Bryant, in an unusual appearance at the board's meeting, accused the board and the state's public universities of trying to keep standards low. 

 

"I'm very unhappy with it, sure I am," Bryant said after the speech. 

 

The governor wanted to require college students entering preparation programs to score 21 or higher on the ACT college test and to have a 3.0 GPA on pre-major coursework. 

 

Freshman education majors at Mississippi public universities averaged 20.8 on the ACT in 2011. 

 

The colleges warned almost half of students admitted to teacher preparation in 2011-2012 wouldn't have qualified if Bryant's proposed standards had been in effect. The universities also said that their accreditation could be endangered if the Legislature set admission requirements and not the schools. 

 

"I was told all these terrible things that would happen," Bryant told the board members, who govern Mississippi's eight public universities. "What I wish I had been told was you would help." 

 

The proposal aroused little opposition in the Legislature until the state's eight universities began fighting them in mid-February. 

 

Bryant says he reluctantly agreed to a compromise, instead requiring that teachers must score 21 on the ACT or the national median on the Praxis teacher test to be licensed, in addition to a 3.0 GPA, after completing preparation.
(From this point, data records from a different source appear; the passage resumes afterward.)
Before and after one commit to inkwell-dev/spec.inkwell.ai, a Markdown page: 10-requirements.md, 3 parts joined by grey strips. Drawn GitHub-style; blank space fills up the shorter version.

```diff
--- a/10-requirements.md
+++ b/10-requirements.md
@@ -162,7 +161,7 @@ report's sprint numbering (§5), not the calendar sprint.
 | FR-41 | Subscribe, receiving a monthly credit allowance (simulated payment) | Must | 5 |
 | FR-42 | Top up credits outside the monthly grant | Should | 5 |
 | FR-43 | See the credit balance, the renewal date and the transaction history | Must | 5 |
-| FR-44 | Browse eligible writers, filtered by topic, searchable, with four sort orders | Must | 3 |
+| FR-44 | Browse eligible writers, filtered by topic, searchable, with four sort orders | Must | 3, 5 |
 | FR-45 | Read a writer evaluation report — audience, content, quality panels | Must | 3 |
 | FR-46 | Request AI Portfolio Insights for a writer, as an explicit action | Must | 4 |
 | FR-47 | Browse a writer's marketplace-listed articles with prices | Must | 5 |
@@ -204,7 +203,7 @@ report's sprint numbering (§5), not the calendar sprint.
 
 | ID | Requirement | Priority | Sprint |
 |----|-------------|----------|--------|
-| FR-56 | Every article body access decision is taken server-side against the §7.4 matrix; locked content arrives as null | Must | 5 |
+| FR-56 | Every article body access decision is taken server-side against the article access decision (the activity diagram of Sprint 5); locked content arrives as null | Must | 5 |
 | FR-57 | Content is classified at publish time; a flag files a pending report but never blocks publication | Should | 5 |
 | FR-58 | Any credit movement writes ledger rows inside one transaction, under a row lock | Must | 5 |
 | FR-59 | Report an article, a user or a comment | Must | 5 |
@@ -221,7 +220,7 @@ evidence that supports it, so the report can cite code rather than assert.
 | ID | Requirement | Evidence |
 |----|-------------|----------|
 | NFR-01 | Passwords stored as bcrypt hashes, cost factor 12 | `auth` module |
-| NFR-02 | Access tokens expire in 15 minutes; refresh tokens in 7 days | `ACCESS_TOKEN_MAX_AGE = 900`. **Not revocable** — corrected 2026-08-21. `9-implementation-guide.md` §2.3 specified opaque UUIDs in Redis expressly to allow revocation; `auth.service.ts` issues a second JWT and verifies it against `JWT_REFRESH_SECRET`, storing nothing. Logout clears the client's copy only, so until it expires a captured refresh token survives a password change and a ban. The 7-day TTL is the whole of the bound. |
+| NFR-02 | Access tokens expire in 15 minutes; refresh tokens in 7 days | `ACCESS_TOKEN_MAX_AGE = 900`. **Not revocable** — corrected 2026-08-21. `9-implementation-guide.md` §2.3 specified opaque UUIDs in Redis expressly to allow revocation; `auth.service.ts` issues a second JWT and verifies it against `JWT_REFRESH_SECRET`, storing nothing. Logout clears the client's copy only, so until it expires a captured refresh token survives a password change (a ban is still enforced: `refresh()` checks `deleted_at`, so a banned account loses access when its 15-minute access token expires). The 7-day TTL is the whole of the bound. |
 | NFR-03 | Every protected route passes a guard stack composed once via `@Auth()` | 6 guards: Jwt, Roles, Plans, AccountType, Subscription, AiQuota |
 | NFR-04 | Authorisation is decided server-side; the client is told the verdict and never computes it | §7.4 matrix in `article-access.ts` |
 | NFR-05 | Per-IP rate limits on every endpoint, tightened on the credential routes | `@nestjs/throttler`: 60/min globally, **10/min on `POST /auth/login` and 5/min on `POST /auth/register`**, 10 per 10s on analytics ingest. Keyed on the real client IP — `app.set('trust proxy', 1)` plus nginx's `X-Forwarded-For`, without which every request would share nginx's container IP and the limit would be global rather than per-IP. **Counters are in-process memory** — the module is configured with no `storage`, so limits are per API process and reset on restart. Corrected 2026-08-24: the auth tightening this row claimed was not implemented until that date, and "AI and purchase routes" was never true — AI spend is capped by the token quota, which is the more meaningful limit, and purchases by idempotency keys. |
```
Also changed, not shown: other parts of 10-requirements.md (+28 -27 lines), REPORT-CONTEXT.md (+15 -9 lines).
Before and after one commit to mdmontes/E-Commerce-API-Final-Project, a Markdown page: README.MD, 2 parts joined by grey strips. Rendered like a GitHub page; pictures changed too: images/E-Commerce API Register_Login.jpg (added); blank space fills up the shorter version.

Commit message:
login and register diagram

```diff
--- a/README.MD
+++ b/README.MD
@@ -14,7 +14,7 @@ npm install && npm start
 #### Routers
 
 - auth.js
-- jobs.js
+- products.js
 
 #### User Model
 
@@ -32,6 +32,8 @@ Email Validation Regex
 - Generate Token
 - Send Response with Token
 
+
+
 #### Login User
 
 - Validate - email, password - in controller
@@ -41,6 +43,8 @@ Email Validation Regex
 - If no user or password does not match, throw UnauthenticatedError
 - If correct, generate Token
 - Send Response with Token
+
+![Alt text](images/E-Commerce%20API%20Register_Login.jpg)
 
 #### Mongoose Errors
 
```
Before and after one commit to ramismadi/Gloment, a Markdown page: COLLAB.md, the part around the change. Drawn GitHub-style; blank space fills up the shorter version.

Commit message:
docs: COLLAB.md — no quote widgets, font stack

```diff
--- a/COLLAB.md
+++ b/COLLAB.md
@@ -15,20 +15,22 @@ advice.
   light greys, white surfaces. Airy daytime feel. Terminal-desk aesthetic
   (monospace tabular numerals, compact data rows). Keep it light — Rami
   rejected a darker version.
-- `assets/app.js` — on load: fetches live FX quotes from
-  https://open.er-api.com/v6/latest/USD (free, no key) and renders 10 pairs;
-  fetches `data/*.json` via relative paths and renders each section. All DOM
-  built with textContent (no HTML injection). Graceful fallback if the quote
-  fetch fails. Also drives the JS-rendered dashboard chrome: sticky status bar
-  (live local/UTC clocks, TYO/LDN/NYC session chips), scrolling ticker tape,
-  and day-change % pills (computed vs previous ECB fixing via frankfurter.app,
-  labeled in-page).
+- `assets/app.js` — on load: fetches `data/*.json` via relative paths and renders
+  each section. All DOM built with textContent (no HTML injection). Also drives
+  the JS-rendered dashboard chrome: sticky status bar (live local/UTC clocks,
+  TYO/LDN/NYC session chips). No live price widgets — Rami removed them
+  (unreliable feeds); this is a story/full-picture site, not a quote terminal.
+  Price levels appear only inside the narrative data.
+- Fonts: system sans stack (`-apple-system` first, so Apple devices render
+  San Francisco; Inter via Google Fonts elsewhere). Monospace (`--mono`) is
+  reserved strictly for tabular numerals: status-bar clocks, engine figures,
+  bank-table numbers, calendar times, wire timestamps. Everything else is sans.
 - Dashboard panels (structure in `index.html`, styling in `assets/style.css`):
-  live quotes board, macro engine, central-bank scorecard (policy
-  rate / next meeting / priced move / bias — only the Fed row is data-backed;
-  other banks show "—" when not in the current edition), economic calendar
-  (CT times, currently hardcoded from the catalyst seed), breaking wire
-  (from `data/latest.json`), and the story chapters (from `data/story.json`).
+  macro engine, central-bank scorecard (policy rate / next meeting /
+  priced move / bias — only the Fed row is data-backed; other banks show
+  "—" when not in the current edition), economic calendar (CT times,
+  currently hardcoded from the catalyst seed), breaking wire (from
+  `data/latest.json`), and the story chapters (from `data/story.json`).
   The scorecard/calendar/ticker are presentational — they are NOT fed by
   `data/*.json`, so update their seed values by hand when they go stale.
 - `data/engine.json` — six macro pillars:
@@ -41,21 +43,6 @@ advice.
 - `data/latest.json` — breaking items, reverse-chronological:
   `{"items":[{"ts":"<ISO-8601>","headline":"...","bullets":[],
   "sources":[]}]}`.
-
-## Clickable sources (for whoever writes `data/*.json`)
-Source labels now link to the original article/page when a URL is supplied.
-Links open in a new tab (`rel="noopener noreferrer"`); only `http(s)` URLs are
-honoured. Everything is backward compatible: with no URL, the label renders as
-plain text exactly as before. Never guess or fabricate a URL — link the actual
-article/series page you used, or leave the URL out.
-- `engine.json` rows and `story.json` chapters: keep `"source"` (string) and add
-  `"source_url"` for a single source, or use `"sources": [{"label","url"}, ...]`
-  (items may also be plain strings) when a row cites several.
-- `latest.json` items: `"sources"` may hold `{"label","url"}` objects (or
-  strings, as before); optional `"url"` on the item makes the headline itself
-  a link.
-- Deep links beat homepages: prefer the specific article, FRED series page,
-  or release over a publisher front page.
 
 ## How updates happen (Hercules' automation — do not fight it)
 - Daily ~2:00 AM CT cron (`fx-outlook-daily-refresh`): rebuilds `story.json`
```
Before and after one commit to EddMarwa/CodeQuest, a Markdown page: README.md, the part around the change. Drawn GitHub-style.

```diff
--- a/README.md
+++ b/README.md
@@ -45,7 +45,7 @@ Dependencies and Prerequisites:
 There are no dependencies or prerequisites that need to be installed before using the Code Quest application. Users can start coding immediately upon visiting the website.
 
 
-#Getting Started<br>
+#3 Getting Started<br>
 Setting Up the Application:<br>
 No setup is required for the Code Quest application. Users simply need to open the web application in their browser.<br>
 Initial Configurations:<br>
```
The rules would apply to students in traditional education programs, and those taking alternate routes to certification at public universities, as well as private university graduates. The universities would still set their own entrance requirements for teacher preparation. 

 

"We'll make sure we keep those standards low," Bryant told the board Thursday, saying he would accept the proposal sent to him March 5 by Higher Education Commissioner Hank Bounds. 

 

The governor sent a letter Tuesday outlining the compromise to House Education Committee Chairman John Moore, R-Brandon and Senate Education Committee Chairman Gray Tollison, R-Oxford. 

 

"I'm not sure it's going to do a whole lot of good, but it's a good start," Bryant said afterward. 

 

Bryant said that universities said nothing for months after he made the proposal. He pleaded with College Board members to work with him rather than against him. 

 

"I need your support in helping turn this education system around," Bryant told the board. "If we don't do something soon, we'll have a disaster that Mississippi will be a long time recovering from." 

 

The board, after a closed meeting, emerged to pass a resolution saying it supported improved teacher quality but that members have a different view of the most appropriate way to make improvements. No such resolution had been on the agenda before the governor spoke. 

 

Bob Owens, the president of the College Board, said after Bryant's speech that universities don't oppose higher standards. 

 

"Generally the idea of improving the quality of teachers is something the board is already interested in," Owens said. "The precise method of going about to accomplish that is what the board will wrestle with."